A FAMILY today made a desperate appeal to help save the life of their much-loved daughter and sister.
Leukaemia sufferer Selina Ramanah, 21, needs a bone marrow transplant and is seriously ill in hospital.
And speaking from the family home in Almondbury today, her mother, sister and brother asked people to come forward and join the Anthony Nolan Trust donor register.
Selina, who is a former student of Newsome High School and Greenhead College, was told four weeks ago that the leukaemia which she had battled three years ago had returned.
She was in the second year of an illustration degree at Kingston University, London, and is now having chemotherapy at St James's Hospital in Leeds. Her family are at her bedside.
Her sister Devina Ramanah-Beck, said: "We were all devastated when we found out the leukaemia had come back so suddenly and so aggressively.
"Selina had been in remission for three years and we all thought she was doing really well.
"She's only 21 and has her whole life ahead of her."
Mum Shantah, Devina, 25, and brother Jason, 16, have been told Selina needs a bone marrow transplant after a second course of chemotherapy which she will have within the next fortnight.
They have already been tested but are unfortunately not suitable to match with Selina.
Mrs Ramanah and husband Ben, who died suddenly 18 months ago from a heart attack, are originally from the island of Mauritius.
Bone marrow donors from ethnic minority communities are particularly rare and there is also a shortage of young donors and male donors.
Devina, who works as a legal adviser at Dewsbury Magistrates' Court, spoke on behalf of the family.
She said: "My sister desperately needs a donor.
"The hospital is searching international registers, but we are aware how difficult it is to find an exact match.
"So many people have asked how they can help, but attending a donor session would not just help Selina, it is giving that potential of life to other people."
The Ramanah family contacted the Examiner after reading about a donor recruitment event in Lindley next week.
Huddersfield Pendragon Round Table has organised the event with the Anthony Nolan Trust on Thursday July 14 at the Lindley Village Surgery, on Thomas Street between 6pm and 9pm.
All people need to do is turn up and a nurse will then take a small sample of blood for the register.
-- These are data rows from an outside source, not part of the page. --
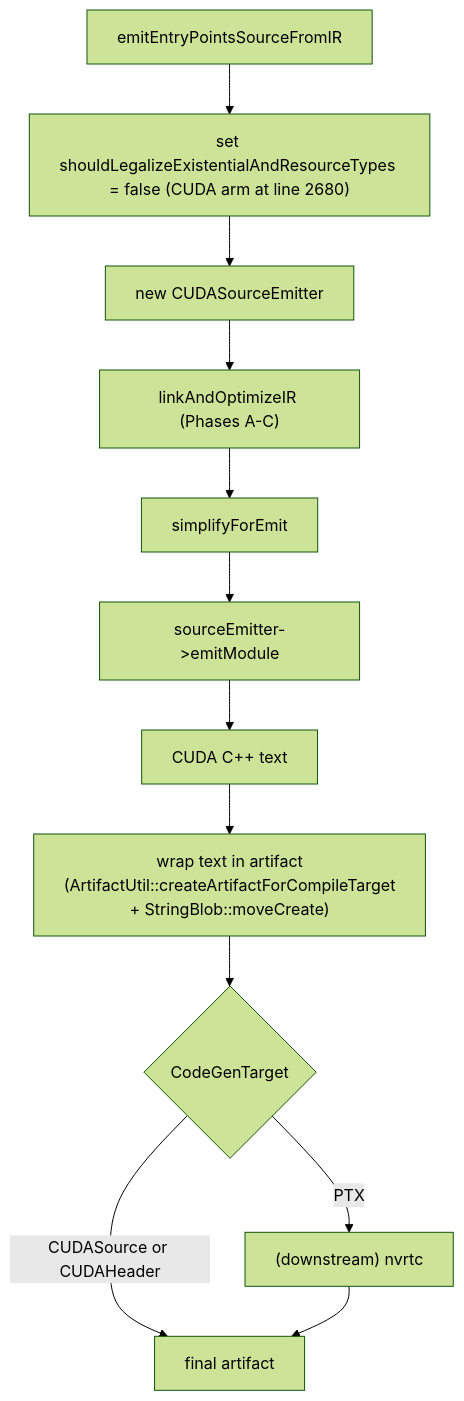
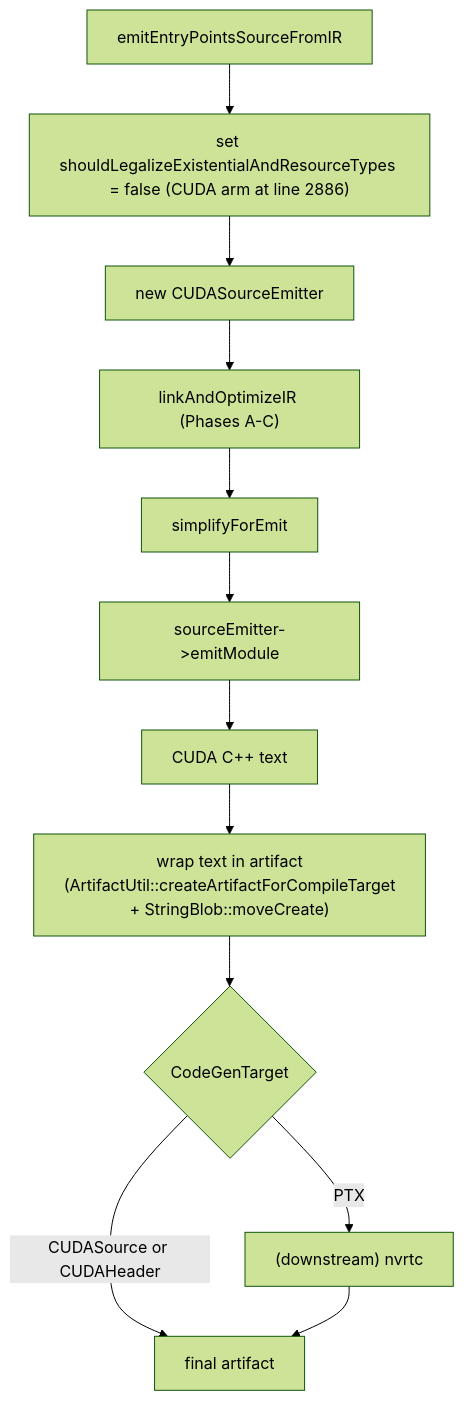
Before and after one commit to shader-slang/slang: the fifth of 5 diagrams in docs/generated/design/target-pipelines/cuda.md, drawn with Mermaid (forest theme). The commit also changed other lines of this file and 176 other files, not shown here.

````diff
--- a/docs/generated/design/target-pipelines/cuda.md
+++ b/docs/generated/design/target-pipelines/cuda.md
@@ -552,18 +635,18 @@
 ```mermaid
 flowchart TD
   ent[emitEntryPointsSourceFromIR]
-  setFlag["set shouldLegalizeExistentialAndResourceTypes = false (CUDA arm at line 2680)"]
+  setFlag["set shouldLegalizeExistentialAndResourceTypes = false (CUDA arm at line 2886)"]
   newEmit[new CUDASourceEmitter]
   linkOpt2["linkAndOptimizeIR (Phases A-C)"]
   simpForEmit[simplifyForEmit]
   emitModule[sourceEmitter->emitModule]
   textOut[CUDA C++ text]
   artifact["wrap text in artifact<br/>(ArtifactUtil::createArtifactForCompileTarget<br/>+ StringBlob::moveCreate)"]
   selectTarget{CodeGenTarget}
   nvrtc["(downstream) nvrtc"]
   done[final artifact]
 
   ent --> setFlag --> newEmit --> linkOpt2 --> simpForEmit --> emitModule --> textOut --> artifact --> selectTarget
   selectTarget -->|"CUDASource or CUDAHeader"| done
   selectTarget -->|PTX| nvrtc --> done
 ```
````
Round Table chairman Andrew Spencer said: "The recruitment event will give people the potential to save the life of someone suffering from leukaemia like Selina."
Donors need to be in good health, aged 18 to 40, weigh more than eight stones and be willing to help any patient.